[Opening DATA FOR THE TASK section]
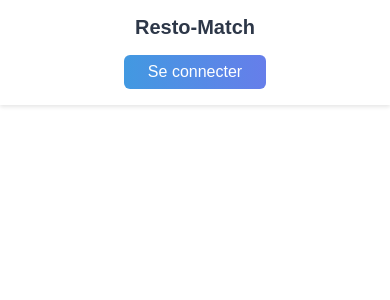
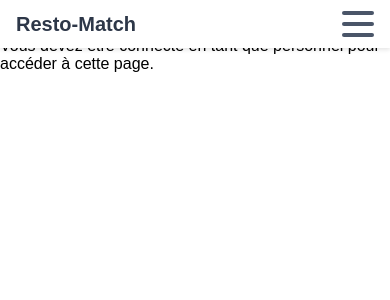
Before and after one commit to Charles-Louisin/resto-match, a Next.js app: page /personnel/menu in a window 390 px wide. Shown: the top 300 px of the page. Built offline with nearby package versions, Linux system fonts and the light colour scheme.

Commit message:
tout donne

```diff
--- a/src/app/management/page.js
+++ b/src/app/management/page.js
@@ -139,7 +139,7 @@ export default function ManagementDashboard() {
         <div className={styles.statsGrid}>
           <div className={styles.statCard}>
             <div className={styles.statLabel}>Revenus totaux</div>
-            <div className={styles.statValue}>{stats.revenue.total}€</div>
+            <div className={styles.statValue}>{stats.revenue.total} FCFA</div>
             <div className={`${styles.statChange} ${stats.revenue.change >= 0 ? styles.positive : styles.negative}`}>
               {stats.revenue.change >= 0 ? '↑' : '↓'} {Math.abs(stats.revenue.change)}%
             </div>
--- a/src/app/reservation/page.js
+++ b/src/app/reservation/page.js
@@ -127,6 +127,7 @@ export default function Reservation() {
       });
       alert('Votre réservation a été confirmée avec succès !');
       router.refresh();
+      window.location.reload();
     } catch (error) {
       console.error('Erreur lors de la réservation:', error.message);
       alert('Une erreur est survenue lors de la réservation. Veuillez réessayer.');
--- a/src/components/Navbar.js
+++ b/src/components/Navbar.js
@@ -11,6 +11,7 @@ export default function Navbar() {
   const { user, logout } = useAuth();
   const router = useRouter();
   const [cartCount, setCartCount] = useState(0);
+  const [isMobileMenuOpen, setIsMobileMenuOpen] = useState(false);
 
   useEffect(() => {
     updateCartCount();
@@ -26,41 +27,62 @@ export default function Navbar() {
   const handleLogout = () => {
     logout();
     router.push("/");
+    setIsMobileMenuOpen(false);
+  };
+
+  const toggleMobileMenu = () => {
+    setIsMobileMenuOpen(!isMobileMenuOpen);
+  };
+
+  const closeMobileMenu = () => {
+    setIsMobileMenuOpen(false);
   };
 
   return (
     <nav className={styles.navbar}>
       <div className={styles.navContent}>
-        {/* Logo/Nom de l'app à gauche */}
-        <Link href="/" className={styles.logo}>
-          Resto-Match
-        </Link>
+      <Link href="/" className={styles.logo1}>
+      Resto-Match
+      </Link>
+        <div className={styles.mobileHeader}>
+          <Link href="/" className={styles.logo} onClick={closeMobileMenu}>
+            Resto-Match
+          </Link>
+          <button
+            className={`${styles.mobileMenuButton} ${isMobileMenuOpen ? styles.open : ''}`}
+            onClick={toggleMobileMenu}
+            aria-label="Menu"
+          >
+            <span></span>
+            <span></span>
+            <span></span>
+          </button>
+        </div>
 
-        {/* Navigation au centre */}
-        <div className={styles.navLinks}>
-          <Link href="/menu" className={styles.navLink}>
+        <div className={`${styles.navLinks} ${isMobileMenuOpen ? styles.mobileMenuOpen : ''}`}>
+          <Link href="/menu" className={styles.navLink} onClick={closeMobileMenu}>
             Menu
           </Link>
-          <Link href="/reservation" className={styles.navLink}>
+          <Link href="/reservation" className={styles.navLink} onClick={closeMobileMenu}>
             Réservations
           </Link>
 
           {["staff", "admin"].includes(user?.role) && (
             <>
-              <Link href="/personnel" className={styles.navLink}>
+              <Link href="/personnel" className={styles.navLink} onClick={closeMobileMenu}>
                 Personnel
               </Link>
-              <Link href="/personnel/menu" className={styles.navLink}>
+              <Link href="/personnel/menu" className={styles.navLink} onClick={closeMobileMenu}>
                 Gestion Menu
               </Link>
             </>
           )}
           {user?.role === "admin" && (
-            <Link href="/management" className={styles.navLink}>
+            <Link href="/management" className={styles.navLink} onClick={closeMobileMenu}>
               Administration
             </Link>
           )}
-          <Link href="/panier" className={styles.cartLink}>
+          <Link href="/panier" className={styles.cartLink} onClick={closeMobileMenu}>
             <svg
               xmlns="http://www.w3.org/2000/svg"
               className={styles.cartIcon}
@@ -69,15 +91,13 @@ export default function Navbar() {
             >
               <path d="M3 1a1 1 0 000 2h1.22l.305 1.222a.997.997 0 00.01.042l1.358 5.43-.893.892C3.74 11.846 4.632 14 6.414 14H15a1 1 0 000-2H6.414l1-1H14a1 1 0 00.894-.553l3-6A1 1 0 0017 3H6.28l-.31-1.243A1 1 0 005 1H3zM16 16.5a1.5 1.5 0 11-3 0 1.5 1.5 0 013 0zM6.5 18a1.5 1.5 0 100-3 1.5 1.5 0 000 3z" />
             </svg>
-            {/* Panier */}
             {cartCount > 0 && (
               <span className={styles.cartBadge}>{cartCount}</span>
             )}
           </Link>
         </div>
 
-        {/* Authentification à droite */}
-        <div className={styles.authSection}>
+        <div className={`${styles.authSection} ${isMobileMenuOpen ? styles.mobileMenuOpen : ''}`}>
           {user ? (
             <div className={styles.userSection}>
               <UserAvatar name={user.name} title={user.name} />
@@ -99,7 +119,7 @@ export default function Navbar() {
               </button>
             </div>
           ) : (
-            <Link href="/auth" className={styles.authButton}>
+            <Link href="/auth" className={styles.authButton} onClick={closeMobileMenu}>
               Se connecter
             </Link>
           )}
--- a/src/components/Navbar.module.css
+++ b/src/components/Navbar.module.css
@@ -17,7 +17,22 @@
   align-items: center;
 }
 
+.mobileHeader {
+  display: none;
+  width: 100%;
+  justify-content: space-between;
+  align-items: center;
+  padding: 0.5rem 0;
+}
+
 .logo {
+  font-size: 1.5rem;
+  font-weight: bold;
+  color: #2d3748;
+  text-decoration: none;
+  transition: color 0.2s;
+}
+.logo1 {
   font-size: 1.5rem;
   font-weight: bold;
   color: #2d3748;
@@ -26,6 +41,9 @@
 }
 
 .logo:hover {
+  color: #4299e1;
+}
+.logo1:hover {
   color: #4299e1;
 }
 
@@ -134,30 +152,125 @@
   box-shadow: 0 4px 6px rgba(66, 153, 225, 0.2);
 }
 
+.mobileMenuButton {
+  display: none;
+  flex-direction: column;
+  justify-content: space-around;
+  width: 2rem;
+  height: 2rem;
+  background: transparent;
+  border: none;
+  cursor: pointer;
+  padding: 0;
+  z-index: 10;
+}
+
+.mobileMenuButton span {
+  width: 2rem;
+  height: 0.25rem;
+  background: #4a5568;
+  border-radius: 10px;
+  transition: all 0.3s linear;
+  position: relative;
+  transform-origin: 1px;
+}
+
+.mobileMenuButton.open span:first-child {
+  transform: rotate(45deg);
+}
+
+.mobileMenuButton.open span:nth-child(2) {
+  opacity: 0;
+}
+
+.mobileMenuButton.open span:nth-child(3) {
+  transform: rotate(-45deg);
+}
+
 @media (max-width: 768px) {
   .navbar {
-    padding: 1rem;
+    padding: 0 1rem;
+  }
+
+  .mobileHeader {
+    display: flex;
+  }
+
+  .mobileMenuButton {
+    display: flex;
   }
 
   .navContent {
     flex-direction: column;
-    gap: 1rem;
+    align-items: stretch;
   }
 
   .navLinks {
+    display: none;
     flex-direction: column;
     width: 100%;
     gap: 0.5rem;
+    padding: 1rem 0;
+  }
+
+  .navLinks.mobileMenuOpen {
+    display: flex;
   }
 
   .navLink {
     width: 100%;
     text-align: center;
+    padding: 0.75rem 1rem;
+  }
+
+  .cartLink {
+    width: 100%;
+    justify-content: center;
   }
 
   .authSection {
+    display: none;
     width: 100%;
     justify-content: center;
+    padding: 1rem 0;
+    border-top: 1px solid #e2e8f0;
+  }
+
+  .authSection.mobileMenuOpen {
+    display: flex;
+  }
+
+  .userSection {
+    flex-direction: column;
+    gap: 1rem;
+  }
+
+  .logoutButton {
+    width: 100%;
+    padding: 0.75rem;
+  }
+
+  .authButton {
+    width: 100%;
+    text-align: center;
+  }
+}
+
+@media (max-width: 640px) {
+  .navLinks {
+    display: none;
+  }
+
+  .navbar {
+    justify-content: space-between;
+  }
+
+  .logo,
+  .logo1 {
+    font-size: 1.25rem;
+  }
+  .logo1 {
+    display: none;
   }
 }
 
@@ -183,40 +296,3 @@
     background-position: -200% 0;
   }
 }
-
-.mobileMenuButton {
-  display: none;
-  flex-direction: column;
-  justify-content: space-around;
-  width: 2rem;
-  height: 2rem;
-  background: transparent;
-  border: none;
-  cursor: pointer;
-  padding: 0;
-  z-index: 10;
-}
-
-.mobileMenuButton span {
-  width: 2rem;
-  height: 0.25rem;
-  background: #1a1a1a;
-  border-radius: 10px;
-  transition: all 0.3s linear;
-  position: relative;
-  transform-origin: 1px;
-}
-
-@media (max-width: 640px) {
-  .navLinks {
-    display: none;
-  }
-
-  .navbar {
-    justify-content: space-between;
-  }
-
-  .logo {
-    font-size: 1.25rem;
-  }
-}
```
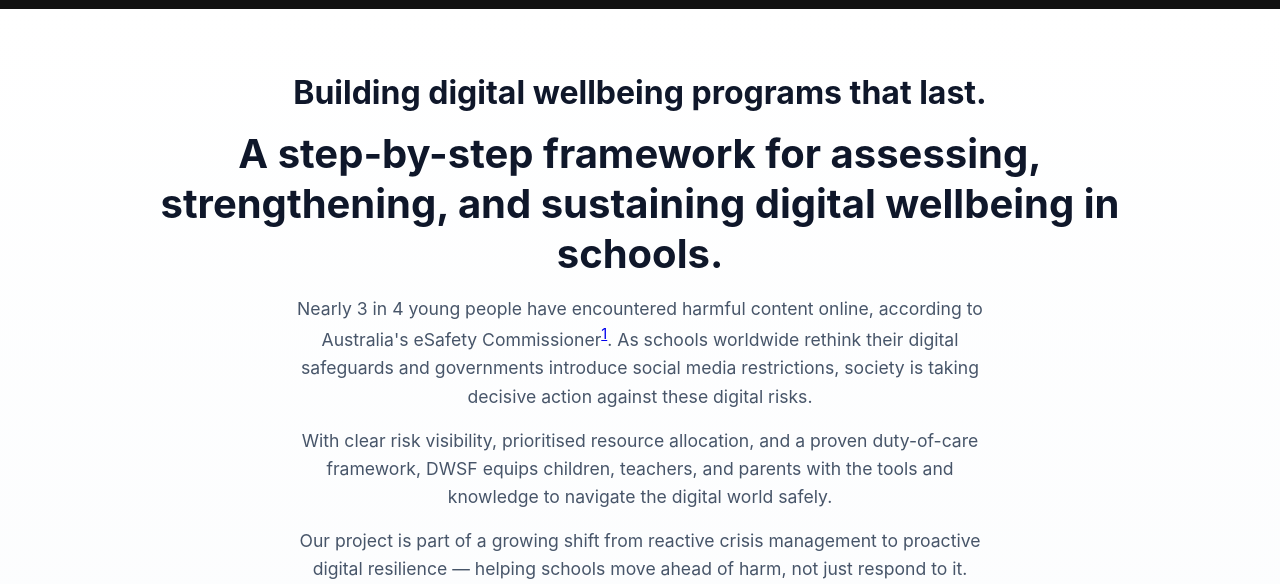
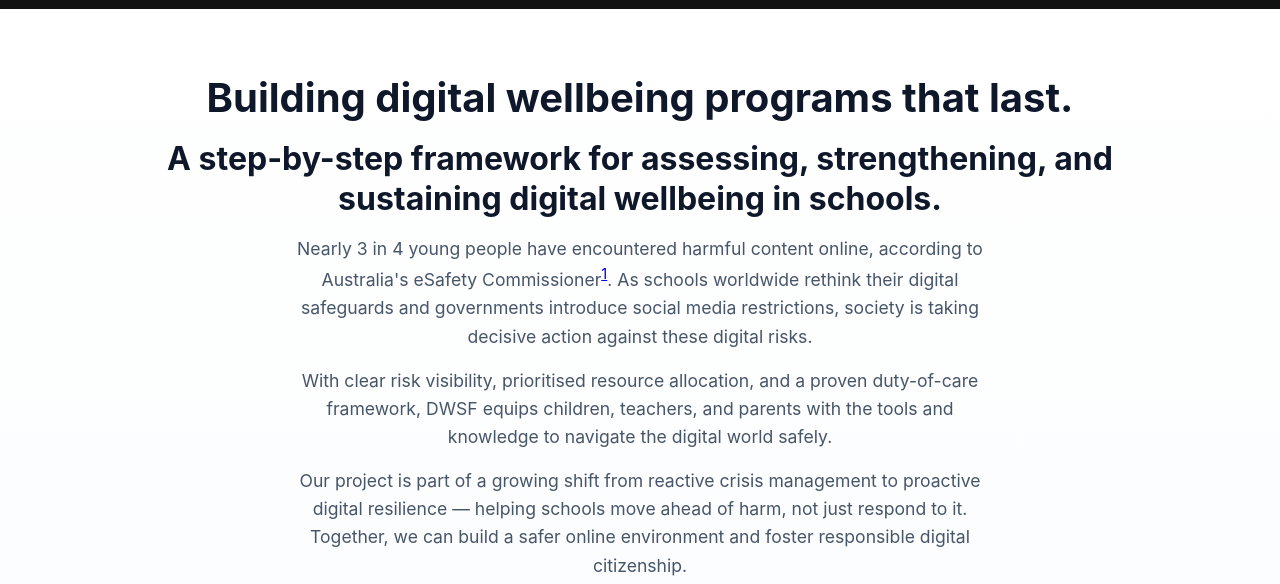
Before and after one commit to wondarider/dwsf_v1, a plain HTML site: page index.html in a window 1280 px wide. Shown: the part 216-800 px from the top of the page. Drawn offline with Linux system fonts and the light colour scheme.

Commit message:
Update headings in index.html for better hierarchy

```diff
--- a/index.html
+++ b/index.html
@@ -575,9 +575,9 @@ footer {
 <!-- ============ CONTENT INTRO ============ -->
 <section class="hero-content">
   <div class="container">
-    <h2>Building digital wellbeing programs that last.</h2>
+    <h1>Building digital wellbeing programs that last.</h1>
 
-    <h1>A step-by-step framework for assessing, strengthening, and sustaining digital wellbeing in schools.</h1>
+    <h2>A step-by-step framework for assessing, strengthening, and sustaining digital wellbeing in schools.</h2>
 
     <p>Nearly 3 in 4 young people have encountered harmful content online, according to Australia's eSafety Commissioner<sup><a href="#footnote-1" id="ref-1">1</a></sup>. As schools worldwide rethink their digital safeguards and governments introduce social media restrictions, society is taking decisive action against these digital risks.</p>
 
```
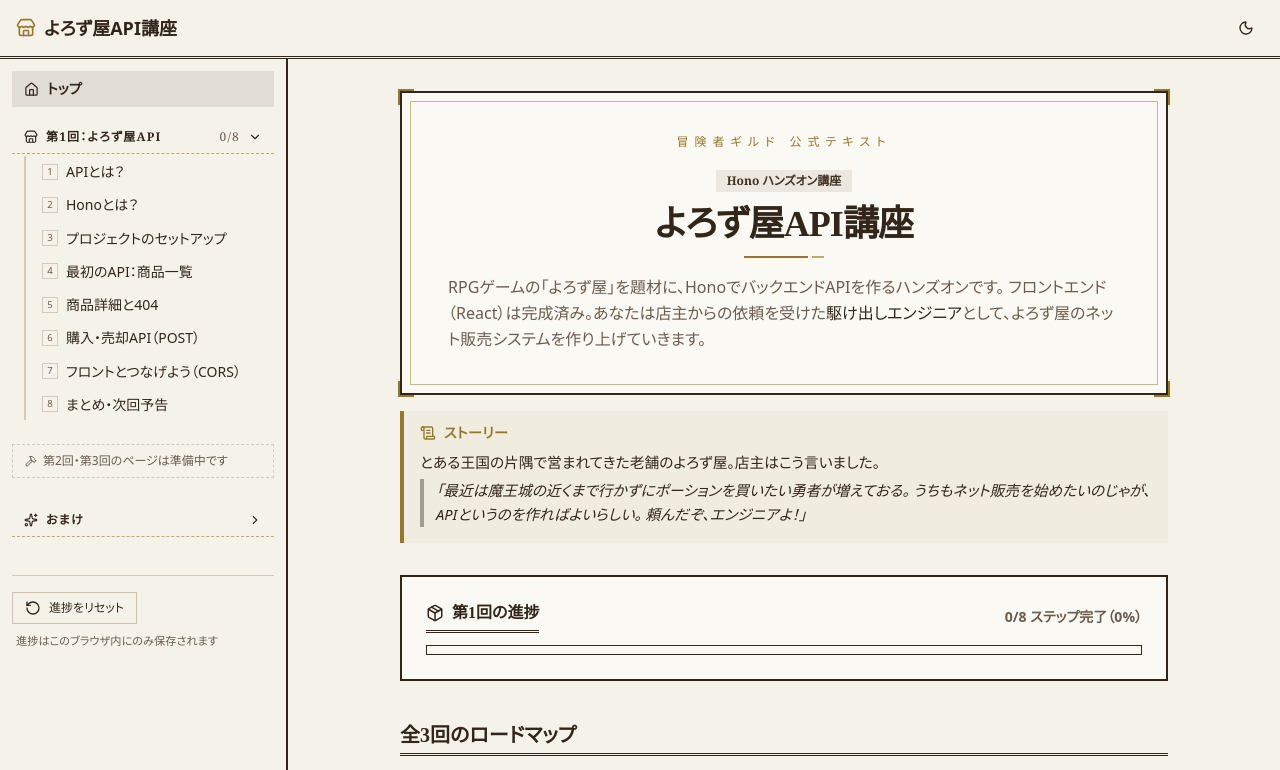
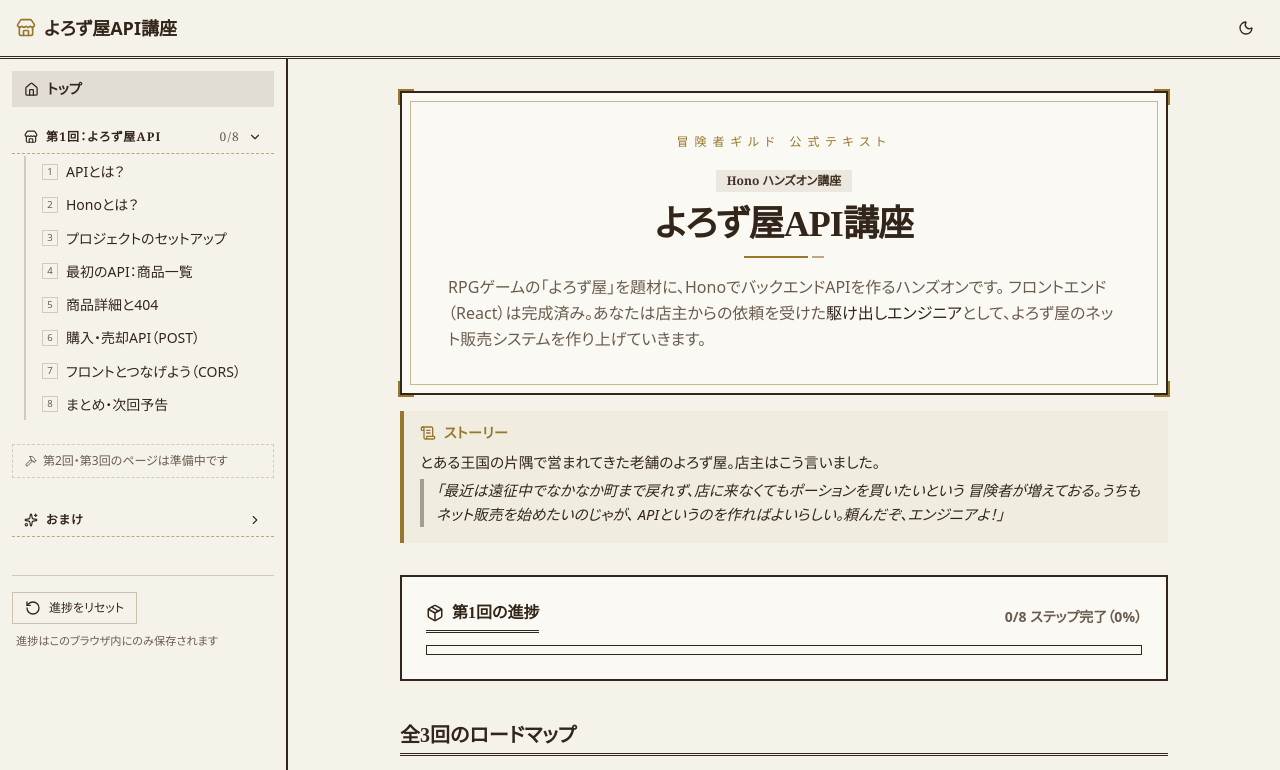
Before and after one commit to RiTa-23/hono_lesson, a React (Vite) app: page / in a window 1280 px wide. Shown: the top 770 px of the page. Built offline with nearby package versions, Linux system fonts and the light colour scheme.

Commit message:
fix: 資料の表記修正

```diff
--- a/src/pages/Home.tsx
+++ b/src/pages/Home.tsx
@@ -60,9 +60,9 @@ export function Home() {
           とある王国の片隅で営まれてきた老舗のよろず屋。店主はこう言いました。
         </p>
         <p className="mt-2 border-l-4 border-primary/40 pl-3 italic">
-          「最近は魔王城の近くまで行かずにポーションを買いたい勇者が増えておる。
-          　うちもネット販売を始めたいのじゃが、APIというのを作ればよいらしい。
-          　頼んだぞ、エンジニアよ！」
+          「最近は遠征中でなかなか町まで戻れず、店に来なくてもポーションを買いたいという
+          　冒険者が増えておる。うちもネット販売を始めたいのじゃが、
+          　APIというのを作ればよいらしい。頼んだぞ、エンジニアよ！」
         </p>
       </Callout>
 
--- a/src/pages/session1/AboutApi.tsx
+++ b/src/pages/session1/AboutApi.tsx
@@ -20,9 +20,9 @@ export function AboutApi() {
           よろず屋の店頭では、こんなやりとりが毎日行われています。
         </p>
         <p className="mt-2 border-l-4 border-primary/40 pl-3">
-          勇者「ポーションを3本ください」<br />
+          冒険者「ポーションを3本ください」<br />
           店主「はいよ。150ゴールドね」<br />
-          勇者「…エリクサーって売ってる？」<br />
+          冒険者「…エリクサーって売ってる？」<br />
           店主「残念、品切れだよ」
         </p>
         <p className="mt-2">
@@ -133,7 +133,7 @@ export function AboutApi() {
 
       <h2 className="mt-10 text-xl font-bold">理解度チェック</h2>
       <Quiz
-        question="勇者が「ポーションを1本買いたい」とき、APIへのお願いとして適切なのはどれ？"
+        question="冒険者が「ポーションを1本買いたい」とき、APIへのお願いとして適切なのはどれ？"
         choices={[
           "GET /api/purchase",
           "POST /api/purchase",
@@ -143,7 +143,7 @@ export function AboutApi() {
         explanation="「購入する」はデータを書き換えるお願いなのでPOSTを使います。GETは「見せて」、DELETEは「消して」の合図です。"
       />
       <Quiz
-        question="勇者が売っていない「まほうのじゅうたん」を GET /api/items/50 でリクエストしたとき、返ってくるステータスコードとして適切なのはどれ？"
+        question="冒険者が売っていない「まほうのじゅうたん」を GET /api/items/50 でリクエストしたとき、返ってくるステータスコードとして適切なのはどれ？"
         choices={["200", "404", "500"]}
         answerIndex={1}
         explanation="「指定されたものが存在しない」ことを表すのは404です。500は「サーバー側で予期しないトラブルが起きた」ときに使うもので、意味が異なります。"
--- a/src/pages/session1/PathParam.tsx
+++ b/src/pages/session1/PathParam.tsx
@@ -17,7 +17,7 @@ export function PathParam() {
 
       <Callout variant="quest">
         <p>
-          勇者「この『エリクサー』って、どんな効果があるの？」
+          冒険者「この『エリクサー』って、どんな効果があるの？」
           商品を1つだけ詳しく教える窓口を作ります。ポイントは、
           <span className="font-medium">URLの一部（ID）を受け取る</span>ことと、
           <span className="font-medium">存在しない商品へのお返事</span>です。
--- a/src/pages/session1/PostApi.tsx
+++ b/src/pages/session1/PostApi.tsx
@@ -24,16 +24,16 @@ export function PostApi() {
         </p>
       </Callout>
 
-      <h2 className="mt-8 text-xl font-bold">1. 勇者の状態を用意する</h2>
+      <h2 className="mt-8 text-xl font-bold">1. 冒険者の状態を用意する</h2>
       <p className="mt-3 leading-relaxed">
-        売り買いの結果を覚えておくため、勇者の所持金と所持アイテムをメモリ上に用意します。
+        売り買いの結果を覚えておくため、冒険者の所持金と所持アイテムをメモリ上に用意します。
         <code className="rounded bg-muted px-1.5 py-0.5 text-xs">items</code> 配列の下に追記してください。
       </p>
 
       <CopyBlock
         lang="ts"
         title="backend/src/index.ts（追記）"
-        code={`// 勇者の状態（第3回でデータベースに置き換えます）
+        code={`// 冒険者の状態（第3回でデータベースに置き換えます）
 const player = {
   gold: 500,
   items: [] as { itemId: number; quantity: number }[],
@@ -75,7 +75,7 @@ app.post('/api/purchase', async (c) => {
     return c.json({ message: 'お金が足りないよ' }, 400)
   }
 
-  // 売り買いの処理：在庫を減らし、お金を受け取り、勇者に渡す
+  // 売り買いの処理：在庫を減らし、お金を受け取り、冒険者に渡す
   item.stock -= quantity
   player.gold -= total
   const owned = player.items.find((i) => i.itemId === item.id)
--- a/src/pages/session1/Summary.tsx
+++ b/src/pages/session1/Summary.tsx
@@ -102,7 +102,7 @@ export function Summary() {
         <p>
           今のよろず屋は、店じまい（サーバー停止）するとすべてを忘れてしまいます。
           第3回はD1データベースに記録を残し、Cloudflare Workersにデプロイして、
-          世界中の勇者がアクセスできるお店にします。
+          世界中の冒険者がアクセスできるお店にします。
         </p>
       </Callout>
 
```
[Closing DATA FOR THE TASK section]
_TASK BRIEF_.
Out of the entries, pull every line that mentions "items".

_RESPONSE BELOW_.
   align-items: center;
+  align-items: center;
+    align-items: stretch;
-        question="勇者が売っていない「まほうのじゅうたん」を GET /api/items/50 でリクエストしたとき、返ってくるステータスコードとして適切なのはどれ？"
+        question="冒険者が売っていない「まほうのじゅうたん」を GET /api/items/50 でリクエストしたとき、返ってくるステータスコードとして適切なのはどれ？"
         <code className="rounded bg-muted px-1.5 py-0.5 text-xs">items</code> 配列の下に追記してください。
   items: [] as { itemId: number; quantity: number }[],
   const owned = player.items.find((i) => i.itemId === item.id)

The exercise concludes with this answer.